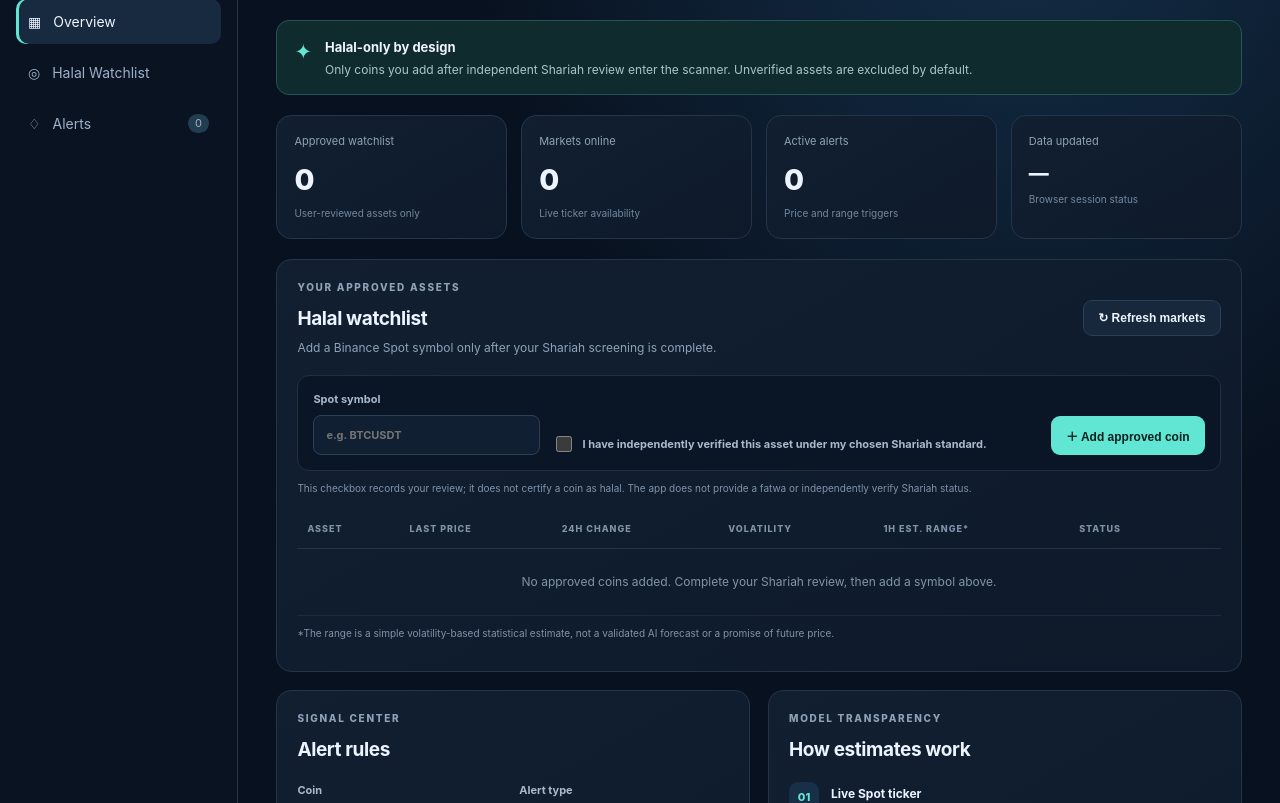
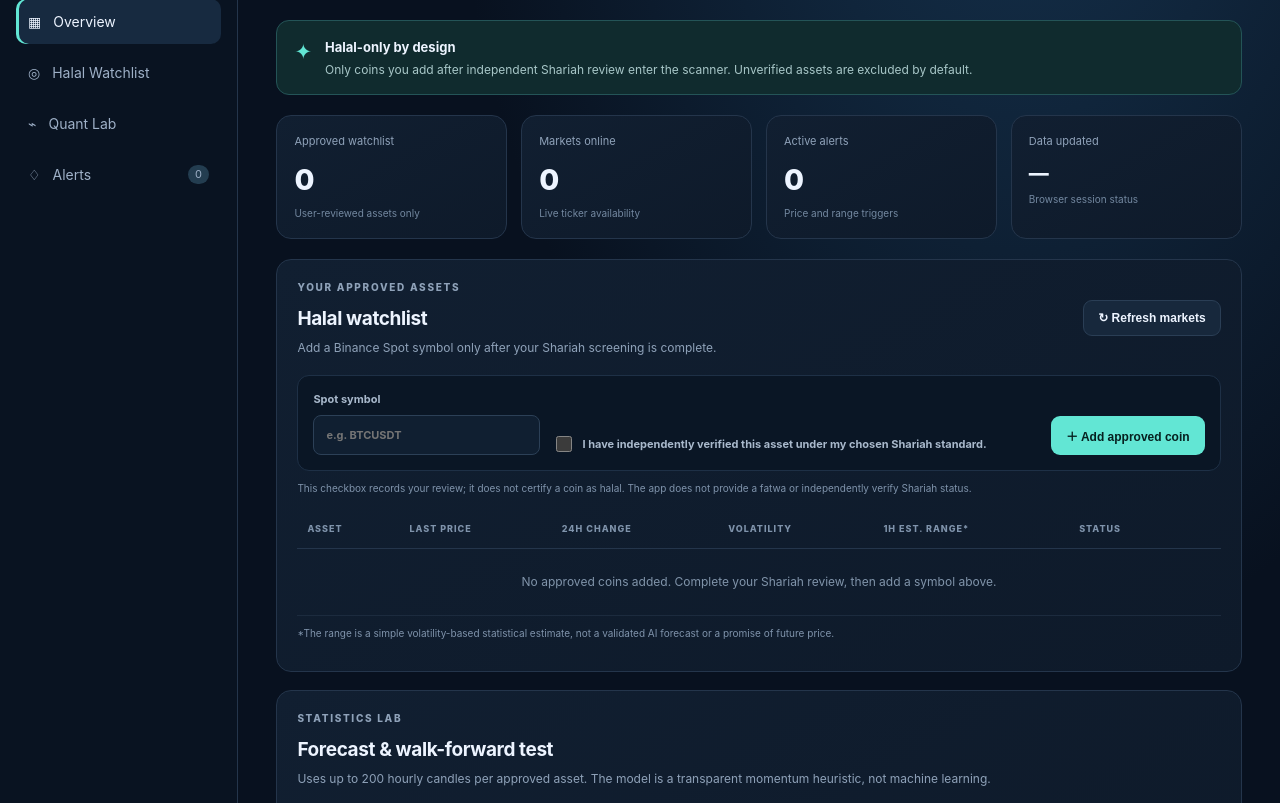
Before and after one commit to mukz3467/Bali-ai-studio-, a website: page halal-finance-manager/index.html in a window 1280 px wide. Shown: the part 136-939 px from the top of the page. Drawn offline with Linux system fonts and the light colour scheme; no server answers.

Commit message:
Add Quant Lab forecast and backtest section

```diff
--- a/halal-finance-manager/index.html
+++ b/halal-finance-manager/index.html
@@ -15,6 +15,7 @@
       <div class="nav-label">WORKSPACE</div>
       <a class="nav-item active" href="#overview">▦ <span>Overview</span></a>
       <a class="nav-item" href="#watchlist">◎ <span>Halal Watchlist</span></a>
+      <a class="nav-item" href="#quant-lab">⌁ <span>Quant Lab</span></a>
       <a class="nav-item" href="#alerts">♢ <span>Alerts</span><span id="alert-count" class="nav-count">0</span></a>
       <div class="sidebar-note"><span class="live-dot"></span><span>Public market data<br><b id="connection-label">Connecting…</b></span></div>
       <div class="sidebar-foot">Manual trading only<br><span>No orders are placed.</span></div>
@@ -47,6 +48,8 @@
         <p class="helper-text">*The range is a simple volatility-based statistical estimate, not a validated AI forecast or a promise of future price.</p>
       </section>
 
+      <section class="panel" id="quant-lab"><div class="section-head"><div><p class="eyebrow">STATISTICS LAB</p><h2>Forecast & walk-forward test</h2><p class="section-description">Uses up to 200 hourly candles per approved asset. The model is a transparent momentum heuristic, not machine learning.</p></div></div><div id="quant-rows" class="quant-grid"><div class="quant-empty">Waiting for approved assets and historical candles…</div></div><p class="helper-text">Backtest hit rate is historical directional accuracy for a simple one-hour baseline, before fees/slippage. It is not a probability that the next trade will win. Small samples and changing market regimes can mislead.</p></section>
+
       <div class="lower-grid">
         <section class="panel" id="alerts"><div class="section-head"><div><p class="eyebrow">SIGNAL CENTER</p><h2>Alert rules</h2></div></div>
           <form id="alert-form" class="alert-form">
```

• PROBLEM TO SOLVE
Whenever a line above contains "item", copy that line.

• EXERCISE ANSWER
       <a class="nav-item active" href="#overview">▦ <span>Overview</span></a>
       <a class="nav-item" href="#watchlist">◎ <span>Halal Watchlist</span></a>
+      <a class="nav-item" href="#quant-lab">⌁ <span>Quant Lab</span></a>
       <a class="nav-item" href="#alerts">♢ <span>Alerts</span><span id="alert-count" class="nav-count">0</span></a>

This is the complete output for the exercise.